Pardon me if I brag for a moment about my friends and former colleagues at the Star-Ledger in New Jersey and the work they’ve been doing with blogs. Full disclosure: I’ve been consulting with them on this, so this is not only blogrolling but is also self-serving. So sprinkle on those grains of salt.
Take a look at five Ledger projects:
* Yesterday, the Ledger launched NJVoices, a local version of the Guardian’s Comment is Free and HuffingtonPost. It’s the same idea: Invite in some opinion leaders — including the paper’s own columnists — and give them a platform to have their say and interact with their public. The idea behind NJVoices is that it’s entirely local. And it is also a means to blow up the notions of the op-ed page, the letter to the editor, the column, and even the editorial. I remember when I first showed CiF and HuffPo to my friend Jim Willse, the Ledger’s editor, it clicked with him; he saw the future of local opinion. And now it is launched. I next look forward to seeing how this feeds back into the paper.
* They tried to figure out how to get involved with local bloggers and the first step is a blog of blogs. Staffer Kelly Heyboer tracks and writes about local bloggers, which also establishes a relationship with them and creates an expertise within the paper about the scene (‘Is anybody blogging about _____?’ ‘Go ask Kelly’).
* Last week, they invited a bunch of prominent local bloggers to go along on the paper’s beloved Munchmobile — a van with a big hot dog on top, dear to the editor’s heart, that goes around the state taste-testing local treats. Inviting the bloggers meant that the paper was writing about the bloggers, the bloggers were writing about the paper, pizza and links were had by all. Smart.
* One of their first moves was to take a beat reporter covering the pharma industry, which is huge in Jersey, and have him start a Romenesko-plus blog covering the news through links and more: Pharmalot. It has gained traffic, links, respect, and now targeted advertising.

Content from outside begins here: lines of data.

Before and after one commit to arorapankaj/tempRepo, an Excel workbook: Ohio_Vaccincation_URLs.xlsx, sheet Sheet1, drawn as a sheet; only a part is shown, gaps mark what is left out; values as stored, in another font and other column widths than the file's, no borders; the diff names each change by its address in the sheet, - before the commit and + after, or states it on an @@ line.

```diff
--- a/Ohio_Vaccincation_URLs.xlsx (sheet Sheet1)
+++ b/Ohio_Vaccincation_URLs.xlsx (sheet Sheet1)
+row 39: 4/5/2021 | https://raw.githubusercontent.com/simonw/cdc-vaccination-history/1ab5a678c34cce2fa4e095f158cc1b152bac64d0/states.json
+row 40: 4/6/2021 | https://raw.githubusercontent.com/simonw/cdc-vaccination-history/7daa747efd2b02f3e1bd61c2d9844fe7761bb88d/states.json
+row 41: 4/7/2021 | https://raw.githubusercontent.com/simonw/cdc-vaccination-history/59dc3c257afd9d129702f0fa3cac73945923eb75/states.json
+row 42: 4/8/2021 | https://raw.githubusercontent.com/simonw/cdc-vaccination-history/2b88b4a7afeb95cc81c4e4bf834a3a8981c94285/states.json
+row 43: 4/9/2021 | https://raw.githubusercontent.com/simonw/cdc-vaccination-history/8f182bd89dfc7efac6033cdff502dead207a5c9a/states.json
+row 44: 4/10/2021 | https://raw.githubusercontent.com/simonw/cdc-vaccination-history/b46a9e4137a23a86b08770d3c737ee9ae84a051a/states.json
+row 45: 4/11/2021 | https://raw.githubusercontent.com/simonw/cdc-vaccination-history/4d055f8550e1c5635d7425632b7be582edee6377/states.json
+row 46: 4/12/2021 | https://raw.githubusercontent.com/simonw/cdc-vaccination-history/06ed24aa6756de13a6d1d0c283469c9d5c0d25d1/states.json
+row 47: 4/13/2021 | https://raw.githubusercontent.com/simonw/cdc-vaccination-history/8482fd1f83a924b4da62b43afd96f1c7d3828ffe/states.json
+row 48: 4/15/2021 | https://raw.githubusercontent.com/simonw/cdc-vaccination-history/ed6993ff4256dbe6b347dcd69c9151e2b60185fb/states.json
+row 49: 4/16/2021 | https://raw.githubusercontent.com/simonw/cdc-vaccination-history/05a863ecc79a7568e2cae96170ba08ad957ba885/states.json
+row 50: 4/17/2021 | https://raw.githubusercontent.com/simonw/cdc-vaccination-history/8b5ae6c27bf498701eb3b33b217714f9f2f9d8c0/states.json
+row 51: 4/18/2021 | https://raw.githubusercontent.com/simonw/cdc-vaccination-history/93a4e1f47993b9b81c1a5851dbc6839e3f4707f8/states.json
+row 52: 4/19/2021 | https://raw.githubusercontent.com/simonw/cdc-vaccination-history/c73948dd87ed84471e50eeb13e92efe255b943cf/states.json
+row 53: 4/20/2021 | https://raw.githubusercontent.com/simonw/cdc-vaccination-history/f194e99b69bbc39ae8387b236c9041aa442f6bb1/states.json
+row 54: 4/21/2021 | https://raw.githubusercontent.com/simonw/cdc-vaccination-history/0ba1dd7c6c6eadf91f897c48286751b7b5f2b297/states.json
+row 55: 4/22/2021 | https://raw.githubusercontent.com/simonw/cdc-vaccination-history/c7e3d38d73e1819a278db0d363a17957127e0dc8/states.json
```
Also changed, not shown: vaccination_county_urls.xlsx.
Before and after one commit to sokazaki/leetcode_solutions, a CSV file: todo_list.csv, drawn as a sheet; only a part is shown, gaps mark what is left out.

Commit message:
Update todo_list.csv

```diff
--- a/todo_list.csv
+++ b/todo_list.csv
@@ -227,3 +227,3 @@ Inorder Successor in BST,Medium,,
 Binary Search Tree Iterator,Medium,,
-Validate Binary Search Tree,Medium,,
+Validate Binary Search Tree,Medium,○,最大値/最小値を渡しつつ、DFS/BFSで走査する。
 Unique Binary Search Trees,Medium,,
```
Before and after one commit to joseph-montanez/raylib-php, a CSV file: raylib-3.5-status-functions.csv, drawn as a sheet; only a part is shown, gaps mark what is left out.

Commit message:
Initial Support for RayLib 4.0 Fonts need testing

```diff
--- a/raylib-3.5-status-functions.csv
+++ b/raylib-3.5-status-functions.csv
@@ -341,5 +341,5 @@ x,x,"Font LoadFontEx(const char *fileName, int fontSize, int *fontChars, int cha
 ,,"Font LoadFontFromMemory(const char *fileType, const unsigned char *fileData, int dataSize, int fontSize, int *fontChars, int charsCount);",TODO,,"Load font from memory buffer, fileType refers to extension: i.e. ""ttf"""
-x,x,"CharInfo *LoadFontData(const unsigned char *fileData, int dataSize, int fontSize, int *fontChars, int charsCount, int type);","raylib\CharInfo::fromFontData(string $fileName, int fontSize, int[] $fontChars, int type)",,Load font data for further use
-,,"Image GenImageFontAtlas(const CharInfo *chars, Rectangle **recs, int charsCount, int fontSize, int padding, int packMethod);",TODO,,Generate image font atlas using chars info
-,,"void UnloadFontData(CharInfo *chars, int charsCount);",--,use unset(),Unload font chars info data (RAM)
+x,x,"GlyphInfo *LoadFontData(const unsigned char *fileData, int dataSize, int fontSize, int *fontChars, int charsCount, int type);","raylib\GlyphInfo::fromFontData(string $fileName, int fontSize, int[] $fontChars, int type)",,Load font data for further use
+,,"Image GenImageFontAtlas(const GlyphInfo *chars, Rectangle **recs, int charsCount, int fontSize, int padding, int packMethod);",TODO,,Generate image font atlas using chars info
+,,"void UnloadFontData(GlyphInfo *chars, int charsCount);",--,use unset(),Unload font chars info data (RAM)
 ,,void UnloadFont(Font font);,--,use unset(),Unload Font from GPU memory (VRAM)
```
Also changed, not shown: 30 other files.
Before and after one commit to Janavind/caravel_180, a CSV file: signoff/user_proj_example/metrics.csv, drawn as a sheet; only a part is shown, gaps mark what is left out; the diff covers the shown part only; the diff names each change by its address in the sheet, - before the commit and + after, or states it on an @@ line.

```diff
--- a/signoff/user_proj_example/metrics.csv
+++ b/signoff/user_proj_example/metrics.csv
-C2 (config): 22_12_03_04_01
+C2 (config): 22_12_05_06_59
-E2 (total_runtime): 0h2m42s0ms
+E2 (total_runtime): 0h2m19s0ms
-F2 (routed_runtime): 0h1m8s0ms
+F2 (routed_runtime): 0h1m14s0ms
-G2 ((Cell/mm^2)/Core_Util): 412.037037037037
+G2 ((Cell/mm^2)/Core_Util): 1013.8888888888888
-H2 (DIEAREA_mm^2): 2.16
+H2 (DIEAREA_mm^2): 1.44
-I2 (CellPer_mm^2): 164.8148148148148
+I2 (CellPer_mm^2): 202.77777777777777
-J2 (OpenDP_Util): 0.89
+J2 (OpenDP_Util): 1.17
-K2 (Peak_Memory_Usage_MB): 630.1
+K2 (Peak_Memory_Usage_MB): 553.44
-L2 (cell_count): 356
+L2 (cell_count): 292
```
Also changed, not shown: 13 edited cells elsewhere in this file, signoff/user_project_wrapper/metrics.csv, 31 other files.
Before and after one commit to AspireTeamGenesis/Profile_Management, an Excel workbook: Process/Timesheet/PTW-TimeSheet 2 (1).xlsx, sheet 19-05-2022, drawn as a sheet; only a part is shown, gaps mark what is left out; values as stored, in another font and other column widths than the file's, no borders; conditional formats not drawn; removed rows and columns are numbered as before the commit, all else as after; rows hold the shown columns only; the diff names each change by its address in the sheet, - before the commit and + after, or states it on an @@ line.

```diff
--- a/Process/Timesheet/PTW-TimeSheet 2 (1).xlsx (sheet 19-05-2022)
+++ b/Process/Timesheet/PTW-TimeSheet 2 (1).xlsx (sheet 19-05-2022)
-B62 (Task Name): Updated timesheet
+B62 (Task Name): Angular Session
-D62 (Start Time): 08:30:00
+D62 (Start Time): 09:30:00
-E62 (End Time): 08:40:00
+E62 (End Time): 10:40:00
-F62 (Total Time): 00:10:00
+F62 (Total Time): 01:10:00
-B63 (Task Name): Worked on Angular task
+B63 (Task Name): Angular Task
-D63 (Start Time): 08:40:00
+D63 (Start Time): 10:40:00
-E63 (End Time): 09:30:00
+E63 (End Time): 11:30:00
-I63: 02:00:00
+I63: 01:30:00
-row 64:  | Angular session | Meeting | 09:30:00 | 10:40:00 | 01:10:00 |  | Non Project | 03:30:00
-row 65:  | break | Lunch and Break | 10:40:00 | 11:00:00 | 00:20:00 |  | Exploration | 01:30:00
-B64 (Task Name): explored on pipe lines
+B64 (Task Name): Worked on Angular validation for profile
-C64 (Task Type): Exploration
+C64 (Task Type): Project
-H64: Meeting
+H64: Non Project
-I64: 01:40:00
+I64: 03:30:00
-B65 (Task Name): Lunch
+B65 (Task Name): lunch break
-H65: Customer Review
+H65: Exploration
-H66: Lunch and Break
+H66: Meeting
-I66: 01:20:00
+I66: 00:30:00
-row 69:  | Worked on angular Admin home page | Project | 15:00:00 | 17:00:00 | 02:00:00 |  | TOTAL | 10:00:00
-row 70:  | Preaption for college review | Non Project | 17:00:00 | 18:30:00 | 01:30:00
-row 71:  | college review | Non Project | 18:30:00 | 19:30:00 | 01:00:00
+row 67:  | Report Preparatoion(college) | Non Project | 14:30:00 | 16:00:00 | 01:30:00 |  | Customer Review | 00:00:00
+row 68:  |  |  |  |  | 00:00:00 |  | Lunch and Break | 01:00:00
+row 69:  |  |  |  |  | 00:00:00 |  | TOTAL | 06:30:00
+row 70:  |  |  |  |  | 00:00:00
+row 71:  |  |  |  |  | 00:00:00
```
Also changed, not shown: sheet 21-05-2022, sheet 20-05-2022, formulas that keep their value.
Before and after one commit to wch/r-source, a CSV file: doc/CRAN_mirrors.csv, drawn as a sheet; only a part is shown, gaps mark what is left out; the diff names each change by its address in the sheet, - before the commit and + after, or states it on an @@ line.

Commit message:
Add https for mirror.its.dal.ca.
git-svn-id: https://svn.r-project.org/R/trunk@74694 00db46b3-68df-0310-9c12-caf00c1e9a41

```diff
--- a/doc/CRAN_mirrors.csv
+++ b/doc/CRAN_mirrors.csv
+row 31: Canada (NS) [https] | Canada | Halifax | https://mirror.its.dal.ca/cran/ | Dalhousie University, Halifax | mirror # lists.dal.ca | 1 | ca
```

* When the paper wanted to show off more and more video, we talked about using existing tools to do video. They put up video on YouTube as well as on NJ.com. Then they invite readers to make their local videos and put them on YouTube, tagged TV Jersey. All this goes up on a blog at TVJersey.com, “the television station New Jersey doesn’t have.”
Lots of papers are now starting their own blogs; that’s an important element of the strategy. But it’s also important to use this as a way to have a new relationship with the public and you see some attempts at that here: steps in the right direction.